Humans trapped in snowglobes
Emily Bearn admires this fantasy novel with a lyrical tone – and a chilling premise
288pp, Macmillan, £6.99
Amy Wilson is the rising star of children’s fantasy. But in a Wilson novel, stars don’t just rise. They “wink overhead between smoky, shifting clouds”, peering down on “swashing tides of bright whirling snow”. The same might be said for Wilson’s prose, which is so silky that one reads it almost in a trance-like state.
The heroine of her latest novel is Clementine, a dreamy 12 year-old who is bullied at school, and whose mother has mysteriously vanished: “I already know she was no ordinary person. Pa rarely speaks about her, and when he does, it’s always from so far away.” One day, Clementine discovers a house in her town that she has never seen before, and enters to find it full of snowglobes, each with someone trapped inside: “The air moves; it sings with the song of a thousand worlds: with snowglobes, each one churned up as if it’s just been shaken… each with its own tiny human figure.”
Among those trapped is Dylan, a former school adversary, who relies on her to use her newly discovered magic to set him free. As she sets out to release the prisoners, Clementine finds herself caught between warring factions, and pitted against the terrifying spirit Ganymede, who rules over the globes: “The air around her vibrates, as though she’s in the centre of a heat haze … ‘Who are you?’ I whisper … ‘Who am I?’ she shrieks. ‘Who are you?’ Run, run, run, RUN!”
Wilson feels at home in fairytale landscapes. Her first novel, A Girl Called Owl, was about a child using magic to find her father; A Far Away Magic told the story of a boy living in an enchanted house.
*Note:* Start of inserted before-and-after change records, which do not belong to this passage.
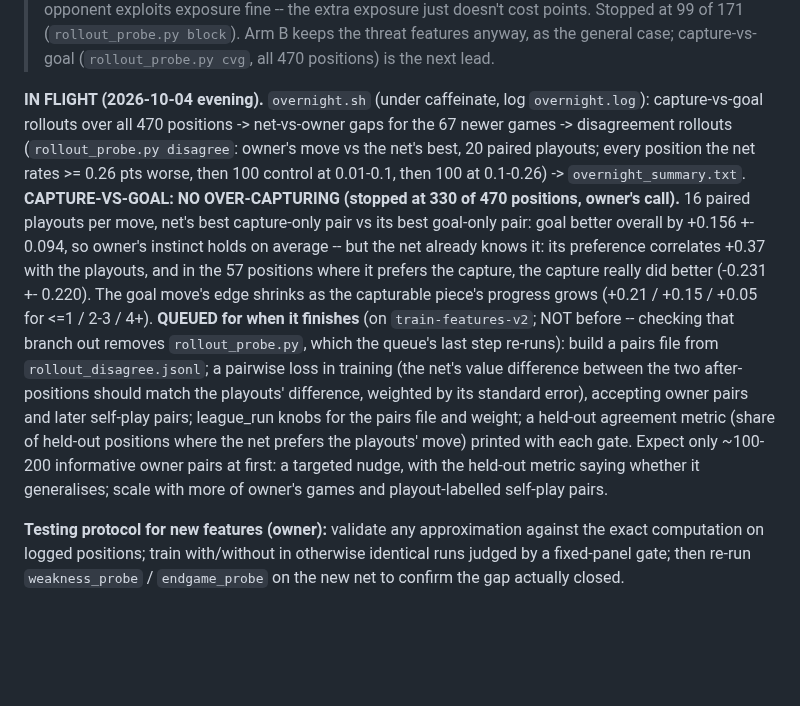
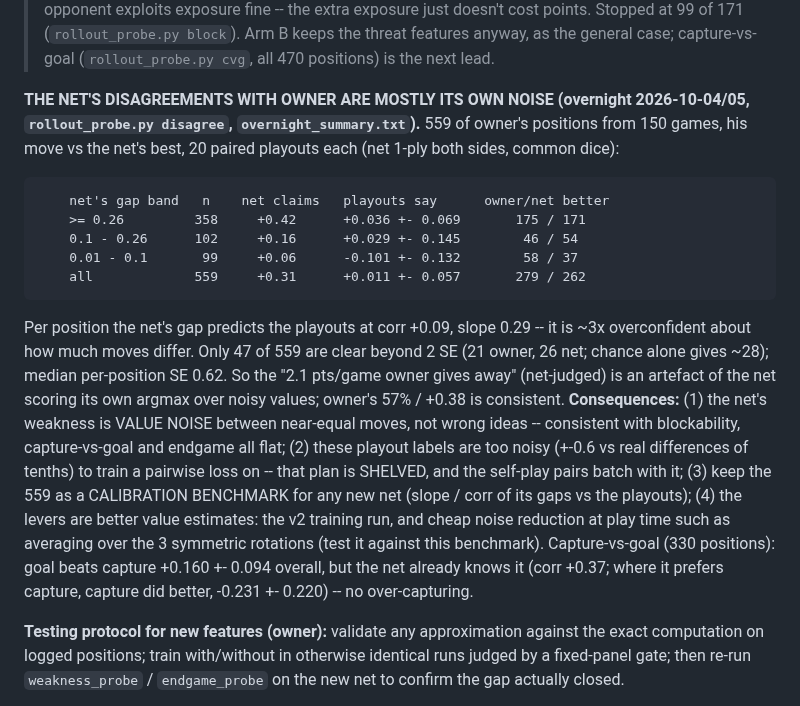
Before and after one commit to tomrecht/boardgame_koyeb, a Markdown page: CLAUDE.md, the part around the change. GitHub-like rendering; blank space fills up the shorter version.

Commit message:
overnight results: the net's disagreements with owner are mostly its own value noise; pairwise-label training shelved
Co-Authored-By: Claude Opus 5.5 <noreply@anthropic.com>

```diff
--- a/CLAUDE.md
+++ b/CLAUDE.md
@@ -238,30 +238,33 @@ exploits exposure fine -- the extra exposure just doesn't cost points. Stopped a
 the general case; capture-vs-goal (`rollout_probe.py cvg`, all 470 positions) is
 the next lead.
 
-**IN FLIGHT (2026-10-04 evening).** `overnight.sh` (under caffeinate, log
-`overnight.log`): capture-vs-goal rollouts over all 470 positions -> net-vs-owner
-gaps for the 67 newer games -> disagreement rollouts (`rollout_probe.py
-disagree`: owner's move vs the net's best, 20 paired playouts; every position
-the net rates >= 0.26 pts worse, then 100 control at 0.01-0.1, then 100 at
-0.1-0.26) -> `overnight_summary.txt`.
-**CAPTURE-VS-GOAL: NO OVER-CAPTURING (stopped at 330 of 470 positions, owner's
-call).** 16 paired playouts per move, net's best capture-only pair vs its best
-goal-only pair: goal better overall by +0.156 +- 0.094, so owner's instinct holds
-on average -- but the net already knows it: its preference correlates +0.37 with
-the playouts, and in the 57 positions where it prefers the capture, the capture
-really did better (-0.231 +- 0.220). The goal move's edge shrinks as the
-capturable piece's progress grows (+0.21 / +0.15 / +0.05 for <=1 / 2-3 / 4+). **QUEUED for when it finishes** (on
-`train-features-v2`; NOT before -- checking that branch out removes
-`rollout_probe.py`, which the queue's last step re-runs): build a pairs file
-from `rollout_disagree.jsonl`; a pairwise loss in training (the net's value
-difference between the two after-positions should match the playouts'
-difference, weighted by its standard error), accepting owner pairs and later
-self-play pairs; league_run knobs for the pairs file and weight; a held-out
-agreement metric (share of held-out positions where the net prefers the
-playouts' move) printed with each gate. Expect only ~100-200 informative owner
-pairs at first: a targeted nudge, with the held-out metric saying whether it
-generalises; scale with more of owner's games and playout-labelled self-play
-pairs.
+**THE NET'S DISAGREEMENTS WITH OWNER ARE MOSTLY ITS OWN NOISE (overnight
+2026-10-04/05, `rollout_probe.py disagree`, `overnight_summary.txt`).** 559 of
+owner's positions from 150 games, his move vs the net's best, 20 paired playouts
+each (net 1-ply both sides, common dice):
+
+        net's gap band   n    net claims   playouts say      owner/net better
+        >= 0.26         358     +0.42      +0.036 +- 0.069       175 / 171
+        0.1 - 0.26      102     +0.16      +0.029 +- 0.145        46 / 54
+        0.01 - 0.1       99     +0.06      -0.101 +- 0.132        58 / 37
+        all             559     +0.31      +0.011 +- 0.057       279 / 262
+
+Per position the net's gap predicts the playouts at corr +0.09, slope 0.29 -- it
+is ~3x overconfident about how much moves differ. Only 47 of 559 are clear beyond
+2 SE (21 owner, 26 net; chance alone gives ~28); median per-position SE 0.62. So
+the "2.1 pts/game owner gives away" (net-judged) is an artefact of the net
+scoring its own argmax over noisy values; owner's 57% / +0.38 is consistent.
+**Consequences:** (1) the net's weakness is VALUE NOISE between near-equal moves,
+not wrong ideas -- consistent with blockability, capture-vs-goal and endgame all
+flat; (2) these playout labels are too noisy (+-0.6 vs real differences of
+tenths) to train a pairwise loss on -- that plan is SHELVED, and the self-play
+pairs batch with it; (3) keep the 559 as a CALIBRATION BENCHMARK for any new net
+(slope / corr of its gaps vs the playouts); (4) the levers are better value
+estimates: the v2 training run, and cheap noise reduction at play time such as
+averaging over the 3 symmetric rotations (test it against this benchmark).
+Capture-vs-goal (330 positions): goal beats capture +0.160 +- 0.094 overall, but
+the net already knows it (corr +0.37; where it prefers capture, capture did
+better, -0.231 +- 0.220) -- no over-capturing.
 
 **Testing protocol for new features (owner):** validate any approximation against
 the exact computation on logged positions; train with/without in otherwise
```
Snowglobe is more ambitious but, by the end of this satisfying story, Wilson has left every thread of the narrative neatly tied. And her prose, like the star-studded landscape, never loses its shine.